That’s how exposure works! Light fading outcomes for artwork on display are all about accrued light exposure, not just accrued time on display!
To carry the camera exposure versus artwork-on-display analogy one step further, the higher the camera’s film or electronic sensor sensitivity to light, the less total exposure is required to create a properly exposed image. Photographers know this as ISO speed. The more light-sensitive the artwork, the less light exposure is required to observe noticeable fading and/or discoloration. Van Gogh painted Starry Night in 1889. We don’t know precisely what its color values were when it was new, so we don’t know how much fading has already occurred to Starry Night, but its beauty is still greatly admired today. Thus, in today’s market where artists often use the term “archival” to help sell their work, Van Gogh could have claimed a “130 years” light fastness rating for his painting of Starry Night, and time has now proved him right. Yet this result must be tempered by the fact that MOMA has been taking exceptional care not to display the painting at arbitrary light levels for nearly 80 of those 130 years. The exposure limits where noticeable fading is observed can easily accumulate 10x, 100x, even 1000x more quickly in a bright home, office, or store window compared to a dimly lit room or typical museum gallery! Light fastness ratings expressed merely as “years on display” thus tell an incomplete and misleading story, because the range of light levels encountered in real world indoor environments is too great to assign one value for a “one-size-fits-all” display life prediction.

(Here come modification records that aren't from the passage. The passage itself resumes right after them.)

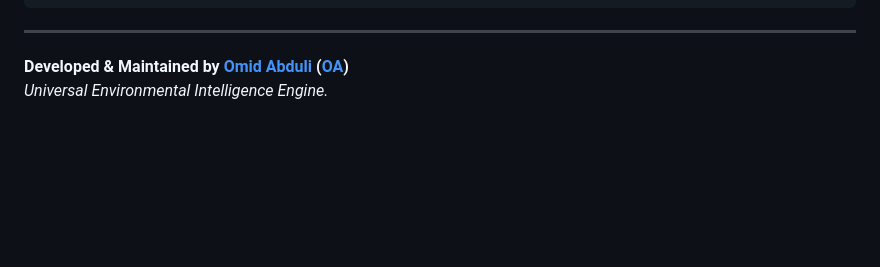
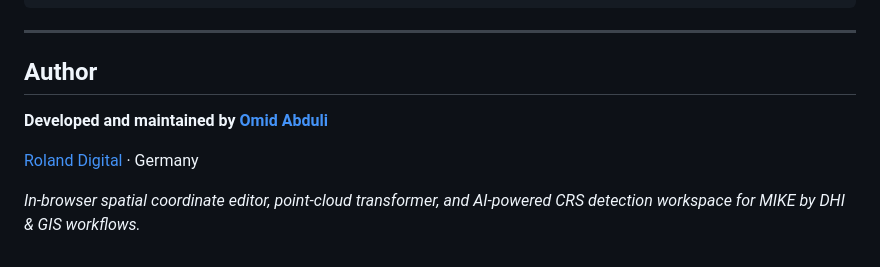
Before and after one commit to omidabduli/everest-coordinate-editor, a Markdown page: README.md, the part around the change. Rendered like a GitHub page; blank space fills up the shorter version.

Commit message:
📝 docs(readme): update Author section to Roland Digital standard

```diff
--- a/README.md
+++ b/README.md
@@ -116,5 +116,10 @@ everest-coordinate-editor/
 
 ---
 
-**Developed & Maintained by [Omid Abduli](https://github.com/omidabduli) ([OA](https://github.com/noybiss))**
-*Universal Environmental Intelligence Engine.*
+## Author
+
+**Developed and maintained by [Omid Abduli](https://github.com/omidabduli)**
+
+[Roland Digital](https://roland-digital.de/) · Germany
+
+*In-browser spatial coordinate editor, point-cloud transformer, and AI-powered CRS detection workspace for MIKE by DHI & GIS workflows.*
```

Aardenburg Imaging reports in Megalux hours because Megalux hours are the technically correct way to rate the light fade resistance of paintings, prints, and photographs.
This fact brings us to one final important consideration. Appropriate testing endpoint criteria must also be considered when judging the merits of any light fastness rating. The Aardenburg Conservation Display Ratings (CDR) report the Megalux hour limits, both Lower CDR and Upper CDR, which artwork can withstand and still remain in excellent condition, i.e., where viewers observe “little or no noticeable fading.” It’s easy for anyone, expert and non-expert alike, to agree on the condition of artwork which remains in excellent condition with little or no noticeable fading and/or discoloration, because it still looks essentially like new. However, manufacturers today tend overly to rely on light fastness tests of their products that use more liberal testing endpoint criteria, subjectively described as “easily noticeable fading.” Such claims lead to further debate over how much fading is too much. When a manufacturer offers fading data at a rated limit of easily noticeable and perhaps even objectionable fading, the overall condition of the artwork becomes much harder to describe.
Aardenburg’s more stringent Conservation Display Ratings are thus intended to serve as expert guidance for collectors, curators, conservators, and artists who seek to ensure the highest standards in handling, storage, and display of works of art in their care. The artist’s original intent is thus preserved.
Director, Aardenburg Imaging & Archives